*** Opening of DATASET RECORDS ***
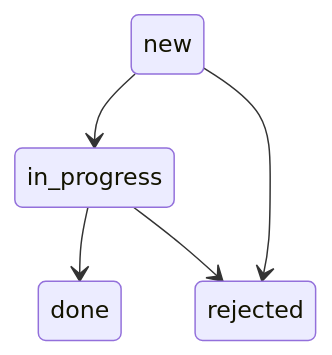
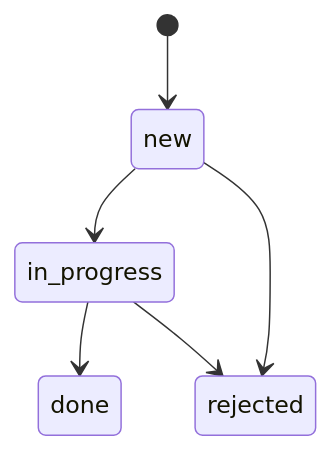
One commit to Landin-droid/express-equipment-service changed the third of 3 diagrams in README.md. Above: the diagram before and after it, drawn with Mermaid. The commit also changed other lines of this file and 1 other file, not shown here.

````diff
--- a/README.md
+++ b/README.md
@@ -117,7 +191,8 @@
 ```mermaid
 stateDiagram-v2
+    [*] --> new
     new --> in_progress
     new --> rejected
     in_progress --> done
     in_progress --> rejected
 ```
````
*** Close of DATASET RECORDS ***
--- TASK REQUIREMENTS ---
Counting only lines above that contain the string "README", report how many there are and write nothing further.

--- TASK ANSWER ---
3